She made a second call, same number, same voicemail, and left the message.

“Okay, Tuck.  I told your mom, so now we’ll just wait for her to call back.”

“She won’t.”

“No?”

“My mom doesn’t do callbacks.”

Nice, Tuck.

Where did he even learn that phrase?

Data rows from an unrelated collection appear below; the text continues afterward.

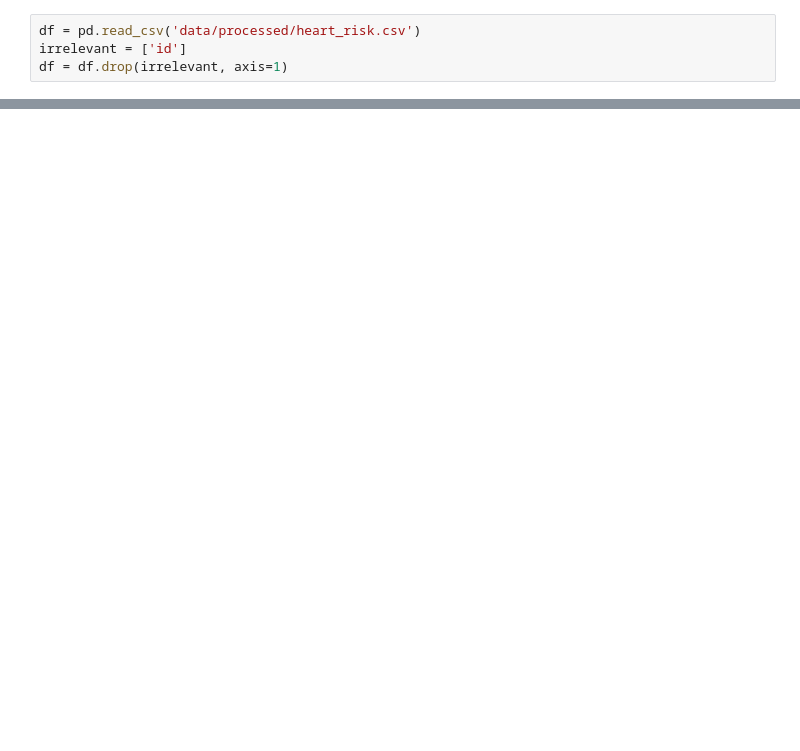
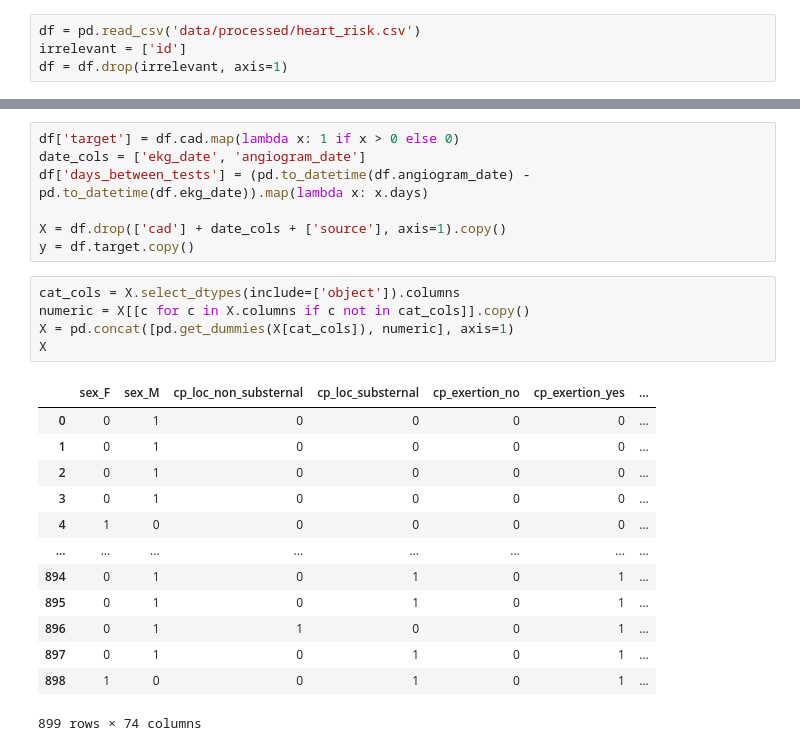
Before and after one commit to guischmitd/heart_attack_analysis, a Jupyter notebook: key_indicators.ipynb, the cells around one changed output, grey strips where cells are left out. Saved outputs shown, nothing was run; the diff lists cells and outputs as text; blank space fills up the shorter version.

```diff
--- a/key_indicators.ipynb
+++ b/key_indicators.ipynb
@@ -131,0 +115,26 @@ df.drop(df.isna().mean()[df.isna().mean() >= .75].index, axis=1)
+# %%
+df['target'] = df.cad.map(lambda x: 1 if x > 0 else 0)
+date_cols = ['ekg_date', 'angiogram_date']
+df['days_between_tests'] = (pd.to_datetime(df.angiogram_date) - pd.to_datetime(df.ekg_date)).map(lambda x: x.days)
+
+X = df.drop(['cad'] + date_cols + ['source'], axis=1).copy()
+y = df.target.copy()
+# %%
+cat_cols = X.select_dtypes(include=['object']).columns
+numeric = X[[c for c in X.columns if c not in cat_cols]].copy()
+X = pd.concat([pd.get_dummies(X[cat_cols]), numeric], axis=1)
+X
+# %% [output]
+|  | sex_F | sex_M | cp_loc_non_substernal | cp_loc_substernal | cp_exertion_no | cp_exertion_yes | ... |
+| 0 | 0 | 1 | 0 | 0 | 0 | 0 | ... |
+| 1 | 0 | 1 | 0 | 0 | 0 | 0 | ... |
+| 2 | 0 | 1 | 0 | 0 | 0 | 0 | ... |
+| 3 | 0 | 1 | 0 | 0 | 0 | 0 | ... |
+| 4 | 1 | 0 | 0 | 0 | 0 | 0 | ... |
+| ... | ... | ... | ... | ... | ... | ... | ... |
+| 894 | 0 | 1 | 0 | 1 | 0 | 1 | ... |
+| 895 | 0 | 1 | 0 | 1 | 0 | 1 | ... |
+| 896 | 0 | 1 | 1 | 0 | 0 | 1 | ... |
+| 897 | 0 | 1 | 0 | 1 | 0 | 1 | ... |
+| 898 | 1 | 0 | 0 | 1 | 0 | 1 | ... |
+899 rows × 74 columns
```
Also changed, not shown: parts of 21 cells of this notebook, 6 other files.
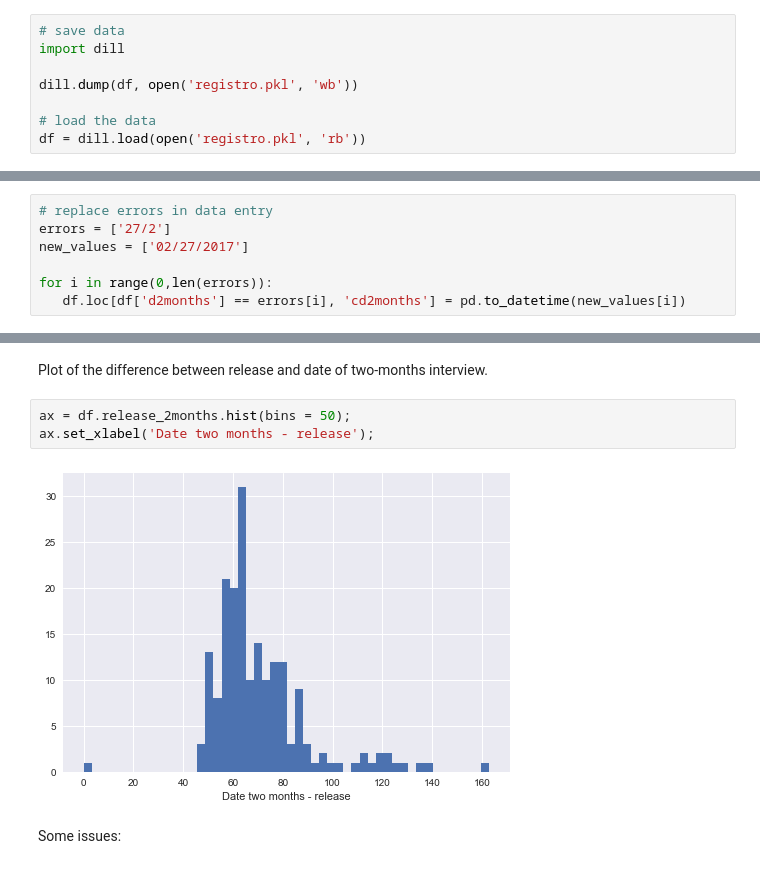
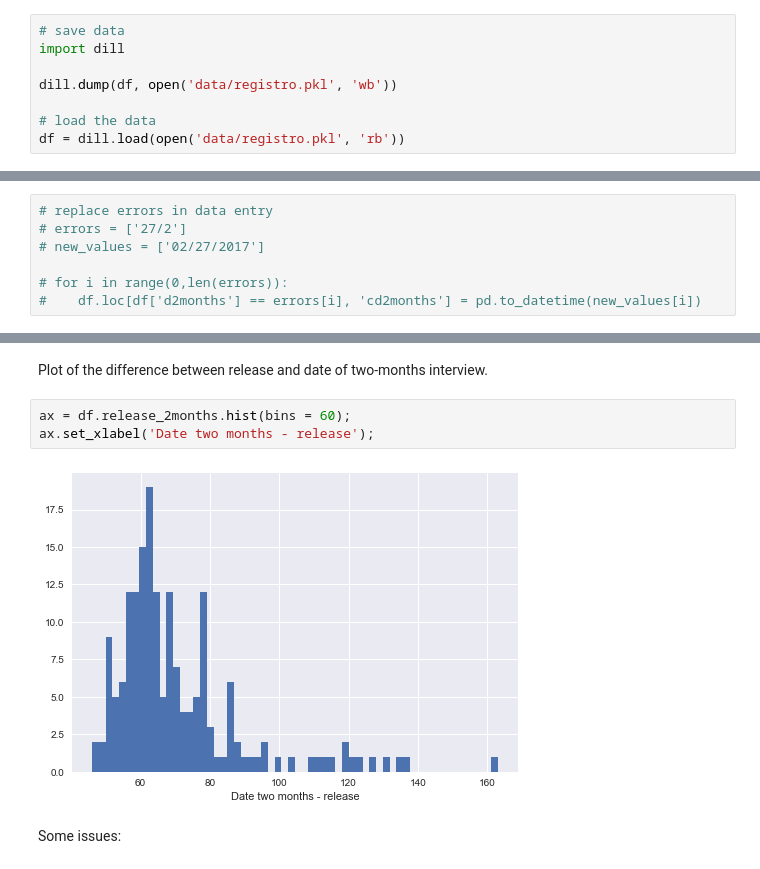
Before and after one commit to sdaza/reentry-chile, a Jupyter notebook: reports/reentry_chile_response_rates.ipynb, the cells around one changed output, grey strips where cells are left out. Drawn from its saved outputs; the diff is of its cells as text.

```diff
--- a/reports/reentry_chile_response_rates.ipynb
+++ b/reports/reentry_chile_response_rates.ipynb
@@ -91,10 +110,10 @@ df.shape
 # save data
 import dill
 
-dill.dump(df, open('registro.pkl', 'wb'))
+dill.dump(df, open('data/registro.pkl', 'wb'))
 
 # load the data
-df = dill.load(open('registro.pkl', 'rb'))
+df = dill.load(open('data/registro.pkl', 'rb'))
 # %%
 # no valid records for release_f?
 s = df.release_f.isnull()
@@ -365,10 +375,10 @@ df.loc[m, ['id', 'release', 'cd2months', 'd2months']]
 # %%
 # replace errors in data entry
-errors = ['27/2']
-new_values = ['02/27/2017']
+# errors = ['27/2']
+# new_values = ['02/27/2017']
 
-for i in range(0,len(errors)):
-   df.loc[df['d2months'] == errors[i], 'cd2months'] = pd.to_datetime(new_values[i])
+# for i in range(0,len(errors)):
+#    df.loc[df['d2months'] == errors[i], 'cd2months'] = pd.to_datetime(new_values[i])
 # %%
 s = (df.r_2months == 1)
 #df.loc[s, 'cd2months'].isnull().value_counts()
@@ -378,10 +388,10 @@ df = df.assign(release_2months = (df.cd2months - df.release_f).dt.days)
 # %% [markdown]
 Plot of the difference between release and date of two-months interview.
 # %%
-ax = df.release_2months.hist(bins = 50);
+ax = df.release_2months.hist(bins = 60);
 ax.set_xlabel('Date two months - release');
 # %% [output]
-[figure, old version]
+[figure, new version]
 # %% [markdown]
 Some issues:
 # %%
```
Also changed, not shown: parts of 22 cells of this notebook.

It’s not exactly a motto I live by.  And yet he didn’t miss a beat.  He may as well have said, “Oh, it’s like my mom always says…”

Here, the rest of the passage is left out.